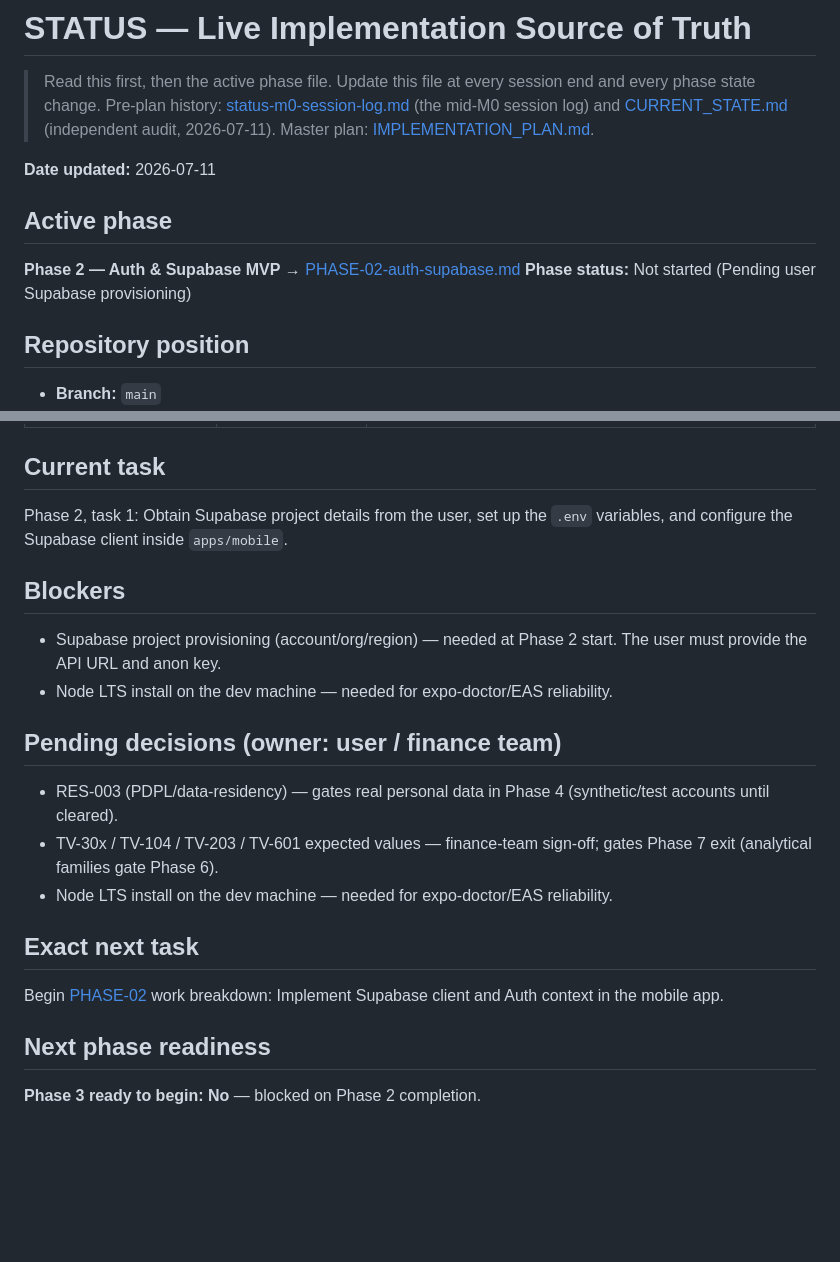
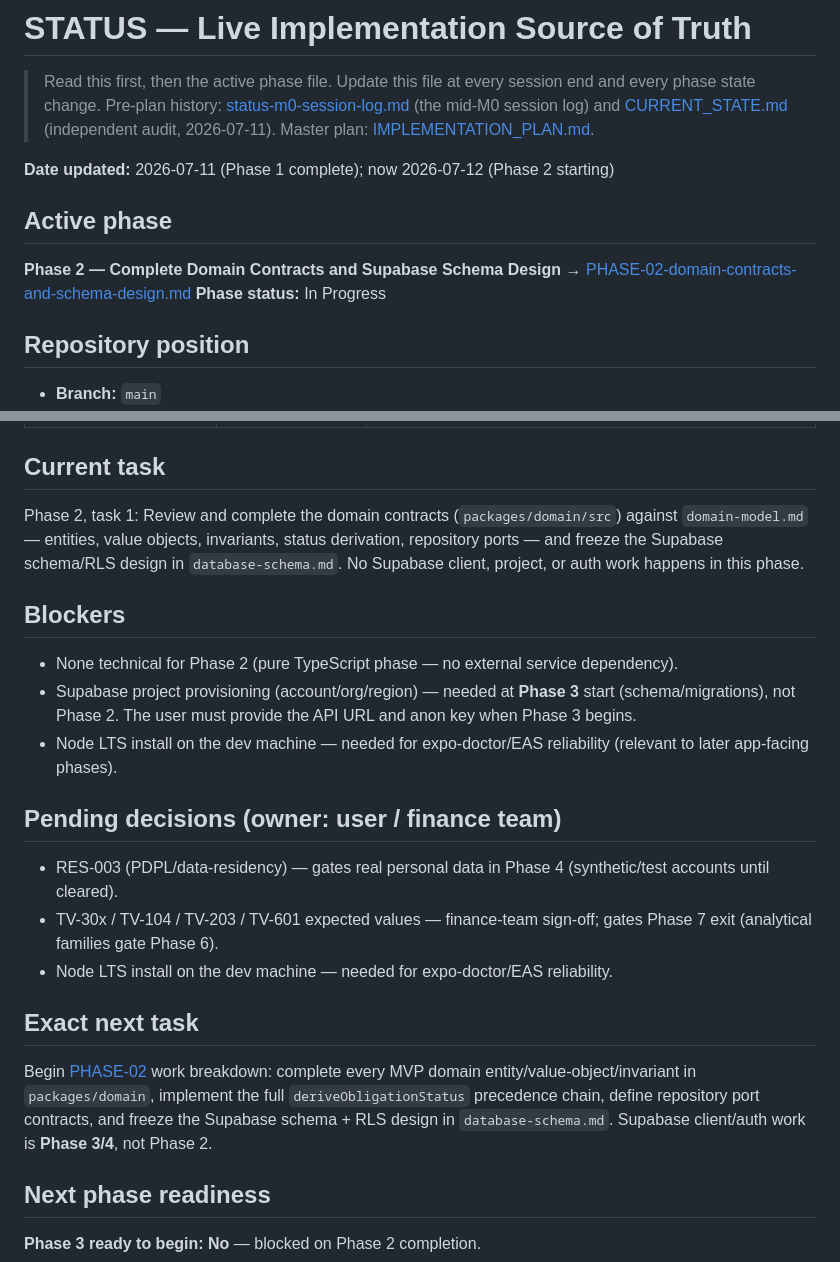
Before and after one commit to Talaljaber/Eltizamati, a Markdown page: docs/10-implementation/STATUS.md, 2 parts joined by grey strips. Drawn GitHub-style; blank space fills up the shorter version.

Commit message:
docs: correct active Phase 2 tracking
STATUS.md and PHASE-1-COMPLETION.md incorrectly named Phase 2 as
"Auth & Supabase MVP" and pointed at a non-existent
PHASE-02-auth-supabase.md. The master plan already correctly defines
Phase 2 as domain-contracts-and-schema-design; align the live status
docs to it so the next task is domain review, not Supabase client setup.

Co-Authored-By: Claude Sonnet 5 <noreply@anthropic.com>

```diff
--- a/docs/10-implementation/STATUS.md
+++ b/docs/10-implementation/STATUS.md
@@ -2,12 +2,12 @@
 
 > Read this first, then the active phase file. Update this file at every session end and every phase state change. Pre-plan history: [status-m0-session-log.md](status-m0-session-log.md) (the mid-M0 session log) and [CURRENT_STATE.md](CURRENT_STATE.md) (independent audit, 2026-07-11). Master plan: [IMPLEMENTATION_PLAN.md](../08-delivery/IMPLEMENTATION_PLAN.md).
 
-**Date updated:** 2026-07-11
+**Date updated:** 2026-07-11 (Phase 1 complete); now 2026-07-12 (Phase 2 starting)
 
 ## Active phase
 
-**Phase 2 — Auth & Supabase MVP** → [PHASE-02-auth-supabase.md](phases/PHASE-02-auth-supabase.md)
-**Phase status:** Not started (Pending user Supabase provisioning)
+**Phase 2 — Complete Domain Contracts and Supabase Schema Design** → [PHASE-02-domain-contracts-and-schema-design.md](phases/PHASE-02-domain-contracts-and-schema-design.md)
+**Phase status:** In Progress
 
 ## Repository position
 
@@ -33,12 +33,13 @@ Phases 3–9: Planned.
 
 ## Current task
 
-Phase 2, task 1: Obtain Supabase project details from the user, set up the `.env` variables, and configure the Supabase client inside `apps/mobile`.
+Phase 2, task 1: Review and complete the domain contracts (`packages/domain/src`) against `domain-model.md` — entities, value objects, invariants, status derivation, repository ports — and freeze the Supabase schema/RLS design in `database-schema.md`. No Supabase client, project, or auth work happens in this phase.
 
 ## Blockers
 
-- Supabase project provisioning (account/org/region) — needed at Phase 2 start. The user must provide the API URL and anon key.
-- Node LTS install on the dev machine — needed for expo-doctor/EAS reliability.
+- None technical for Phase 2 (pure TypeScript phase — no external service dependency).
+- Supabase project provisioning (account/org/region) — needed at **Phase 3** start (schema/migrations), not Phase 2. The user must provide the API URL and anon key when Phase 3 begins.
+- Node LTS install on the dev machine — needed for expo-doctor/EAS reliability (relevant to later app-facing phases).
 
 ## Pending decisions (owner: user / finance team)
 
@@ -48,7 +49,7 @@ Phase 2, task 1: Obtain Supabase project details from the user, set up the `.env
 
 ## Exact next task
 
-Begin [PHASE-02](phases/PHASE-02-auth-supabase.md) work breakdown: Implement Supabase client and Auth context in the mobile app.
+Begin [PHASE-02](phases/PHASE-02-domain-contracts-and-schema-design.md) work breakdown: complete every MVP domain entity/value-object/invariant in `packages/domain`, implement the full `deriveObligationStatus` precedence chain, define repository port contracts, and freeze the Supabase schema + RLS design in `database-schema.md`. Supabase client/auth work is **Phase 3/4**, not Phase 2.
 
 ## Next phase readiness
 
```
Also changed, not shown: 1 other file.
§ §
__What you have to do__:
Every line above is to be duplicated exactly; no picture should be carried over.

__Response area__:
Before and after one commit to Talaljaber/Eltizamati, a Markdown page: docs/10-implementation/STATUS.md, 2 parts joined by grey strips. Drawn GitHub-style; blank space fills up the shorter version.

Commit message:
docs: correct active Phase 2 tracking
STATUS.md and PHASE-1-COMPLETION.md incorrectly named Phase 2 as
"Auth & Supabase MVP" and pointed at a non-existent
PHASE-02-auth-supabase.md. The master plan already correctly defines
Phase 2 as domain-contracts-and-schema-design; align the live status
docs to it so the next task is domain review, not Supabase client setup.

Co-Authored-By: Claude Sonnet 5 <noreply@anthropic.com>

```diff
--- a/docs/10-implementation/STATUS.md
+++ b/docs/10-implementation/STATUS.md
@@ -2,12 +2,12 @@
 
 > Read this first, then the active phase file. Update this file at every session end and every phase state change. Pre-plan history: [status-m0-session-log.md](status-m0-session-log.md) (the mid-M0 session log) and [CURRENT_STATE.md](CURRENT_STATE.md) (independent audit, 2026-07-11). Master plan: [IMPLEMENTATION_PLAN.md](../08-delivery/IMPLEMENTATION_PLAN.md).
 
-**Date updated:** 2026-07-11
+**Date updated:** 2026-07-11 (Phase 1 complete); now 2026-07-12 (Phase 2 starting)
 
 ## Active phase
 
-**Phase 2 — Auth & Supabase MVP** → [PHASE-02-auth-supabase.md](phases/PHASE-02-auth-supabase.md)
-**Phase status:** Not started (Pending user Supabase provisioning)
+**Phase 2 — Complete Domain Contracts and Supabase Schema Design** → [PHASE-02-domain-contracts-and-schema-design.md](phases/PHASE-02-domain-contracts-and-schema-design.md)
+**Phase status:** In Progress
 
 ## Repository position
 
@@ -33,12 +33,13 @@ Phases 3–9: Planned.
 
 ## Current task
 
-Phase 2, task 1: Obtain Supabase project details from the user, set up the `.env` variables, and configure the Supabase client inside `apps/mobile`.
+Phase 2, task 1: Review and complete the domain contracts (`packages/domain/src`) against `domain-model.md` — entities, value objects, invariants, status derivation, repository ports — and freeze the Supabase schema/RLS design in `database-schema.md`. No Supabase client, project, or auth work happens in this phase.
 
 ## Blockers
 
-- Supabase project provisioning (account/org/region) — needed at Phase 2 start. The user must provide the API URL and anon key.
-- Node LTS install on the dev machine — needed for expo-doctor/EAS reliability.
+- None technical for Phase 2 (pure TypeScript phase — no external service dependency).
+- Supabase project provisioning (account/org/region) — needed at **Phase 3** start (schema/migrations), not Phase 2. The user must provide the API URL and anon key when Phase 3 begins.
+- Node LTS install on the dev machine — needed for expo-doctor/EAS reliability (relevant to later app-facing phases).
 
 ## Pending decisions (owner: user / finance team)
 
@@ -48,7 +49,7 @@ Phase 2, task 1: Obtain Supabase project details from the user, set up the `.env
 
 ## Exact next task
 
-Begin [PHASE-02](phases/PHASE-02-auth-supabase.md) work breakdown: Implement Supabase client and Auth context in the mobile app.
+Begin [PHASE-02](phases/PHASE-02-domain-contracts-and-schema-design.md) work breakdown: complete every MVP domain entity/value-object/invariant in `packages/domain`, implement the full `deriveObligationStatus` precedence chain, define repository port contracts, and freeze the Supabase schema + RLS design in `database-schema.md`. Supabase client/auth work is **Phase 3/4**, not Phase 2.
 
 ## Next phase readiness
 
```
Also changed, not shown: 1 other file.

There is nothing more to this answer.